## ANSWER TO THE BULL'S EYE PROBLEM.

To get even chances in the game, Ben must be able to get a bull's eye on his first throw such that he has a probability the same as Bill's on his first go, which is a probability of 10% after Bill has thrown and missed. Bill misses on his first throw with probability 90%. So Ben's probability multiplied by 90% must equal 10%; in other words, Ben must be able to get a Bull's eye once every 9 throws. That is the answer.

If there were three or more players where each player was to have an equal chance of winning, subsequence players would have to be able to hit a bull's eye once every 11-n throws where n is the number of players, for n < 11. Where n = 10, therefore, the last player must get a bull's every time without fail!

No one got the right answer.
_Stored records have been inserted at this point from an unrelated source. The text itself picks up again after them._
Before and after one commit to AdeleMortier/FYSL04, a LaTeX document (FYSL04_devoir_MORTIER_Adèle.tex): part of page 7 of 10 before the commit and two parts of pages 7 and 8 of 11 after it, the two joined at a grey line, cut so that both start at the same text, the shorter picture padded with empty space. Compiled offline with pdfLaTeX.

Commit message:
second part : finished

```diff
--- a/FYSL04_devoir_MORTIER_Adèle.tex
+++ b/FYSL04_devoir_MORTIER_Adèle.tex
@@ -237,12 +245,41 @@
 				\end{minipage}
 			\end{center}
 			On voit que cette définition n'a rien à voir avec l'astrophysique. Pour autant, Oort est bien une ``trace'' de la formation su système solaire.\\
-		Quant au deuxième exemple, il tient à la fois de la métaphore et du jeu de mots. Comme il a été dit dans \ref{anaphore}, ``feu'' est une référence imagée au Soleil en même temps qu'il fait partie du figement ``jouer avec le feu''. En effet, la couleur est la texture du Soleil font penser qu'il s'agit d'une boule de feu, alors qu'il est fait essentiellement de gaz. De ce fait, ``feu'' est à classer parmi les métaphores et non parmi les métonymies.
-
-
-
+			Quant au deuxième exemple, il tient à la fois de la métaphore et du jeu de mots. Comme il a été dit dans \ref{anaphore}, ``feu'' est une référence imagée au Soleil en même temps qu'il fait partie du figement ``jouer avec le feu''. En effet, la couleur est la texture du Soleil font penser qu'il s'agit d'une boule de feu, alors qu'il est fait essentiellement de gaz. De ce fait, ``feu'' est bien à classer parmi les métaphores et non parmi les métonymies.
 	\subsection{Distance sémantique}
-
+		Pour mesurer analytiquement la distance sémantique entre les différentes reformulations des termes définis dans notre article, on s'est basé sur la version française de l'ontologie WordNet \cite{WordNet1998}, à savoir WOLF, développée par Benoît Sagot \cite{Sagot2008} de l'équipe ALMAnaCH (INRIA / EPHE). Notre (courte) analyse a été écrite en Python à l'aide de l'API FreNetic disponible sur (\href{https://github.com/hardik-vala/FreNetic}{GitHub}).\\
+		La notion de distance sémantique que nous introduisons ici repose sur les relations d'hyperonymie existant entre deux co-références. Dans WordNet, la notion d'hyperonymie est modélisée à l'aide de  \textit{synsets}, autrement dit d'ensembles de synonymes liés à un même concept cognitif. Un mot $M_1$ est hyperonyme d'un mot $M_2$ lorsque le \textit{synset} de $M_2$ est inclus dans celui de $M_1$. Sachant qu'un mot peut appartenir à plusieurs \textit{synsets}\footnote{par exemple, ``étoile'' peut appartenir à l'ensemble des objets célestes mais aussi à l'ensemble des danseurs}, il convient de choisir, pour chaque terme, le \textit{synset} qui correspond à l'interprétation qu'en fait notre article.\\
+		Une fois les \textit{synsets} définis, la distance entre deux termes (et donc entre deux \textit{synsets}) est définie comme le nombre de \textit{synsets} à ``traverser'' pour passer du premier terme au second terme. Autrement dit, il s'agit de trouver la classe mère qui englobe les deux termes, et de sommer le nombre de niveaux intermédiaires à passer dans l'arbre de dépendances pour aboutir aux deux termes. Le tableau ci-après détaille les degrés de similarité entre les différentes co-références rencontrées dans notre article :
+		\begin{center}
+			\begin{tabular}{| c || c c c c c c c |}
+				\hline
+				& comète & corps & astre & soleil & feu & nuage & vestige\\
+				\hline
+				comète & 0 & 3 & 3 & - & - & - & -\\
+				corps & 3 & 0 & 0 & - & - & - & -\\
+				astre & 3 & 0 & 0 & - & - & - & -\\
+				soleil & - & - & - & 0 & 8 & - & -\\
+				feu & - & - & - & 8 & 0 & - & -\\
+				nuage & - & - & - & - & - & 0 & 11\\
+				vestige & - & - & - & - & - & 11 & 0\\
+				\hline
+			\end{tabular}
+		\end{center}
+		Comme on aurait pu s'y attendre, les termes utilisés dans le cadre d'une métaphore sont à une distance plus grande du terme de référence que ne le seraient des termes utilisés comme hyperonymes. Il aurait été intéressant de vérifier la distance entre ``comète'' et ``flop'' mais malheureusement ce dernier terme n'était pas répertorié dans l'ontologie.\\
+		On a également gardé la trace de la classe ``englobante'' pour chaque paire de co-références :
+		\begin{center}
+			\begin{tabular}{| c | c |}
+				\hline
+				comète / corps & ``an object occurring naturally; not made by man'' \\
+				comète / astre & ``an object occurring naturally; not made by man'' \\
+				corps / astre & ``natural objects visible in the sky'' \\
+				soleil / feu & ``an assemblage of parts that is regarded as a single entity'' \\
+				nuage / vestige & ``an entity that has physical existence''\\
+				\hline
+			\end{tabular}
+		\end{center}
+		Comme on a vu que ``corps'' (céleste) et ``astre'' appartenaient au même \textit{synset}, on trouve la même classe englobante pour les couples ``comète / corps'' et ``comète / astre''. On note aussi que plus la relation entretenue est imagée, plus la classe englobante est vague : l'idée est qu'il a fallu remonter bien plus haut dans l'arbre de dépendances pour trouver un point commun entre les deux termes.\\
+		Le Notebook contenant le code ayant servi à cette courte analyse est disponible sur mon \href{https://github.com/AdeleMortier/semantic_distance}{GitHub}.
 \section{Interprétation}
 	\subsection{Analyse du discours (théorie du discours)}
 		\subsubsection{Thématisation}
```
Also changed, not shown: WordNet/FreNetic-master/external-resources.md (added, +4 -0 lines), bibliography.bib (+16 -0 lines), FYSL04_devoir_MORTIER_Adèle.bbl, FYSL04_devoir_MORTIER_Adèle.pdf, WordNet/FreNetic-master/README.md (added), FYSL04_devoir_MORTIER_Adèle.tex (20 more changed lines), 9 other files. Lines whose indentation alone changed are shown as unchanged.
John Stafford did an excellent mathematical analysis which added up the sequence of probabilities to infinity to prove the result but mixed up who went first so got the wrong answer of 1 in 11. John Bownas did a Monte-Carlo simulation (using a random number generator and applying statistical analysis on the results) but as a consequence only got the approximate answer of 11 in 100 which was almost right.

John Stafford proved that the average length of a game was 5 throws each.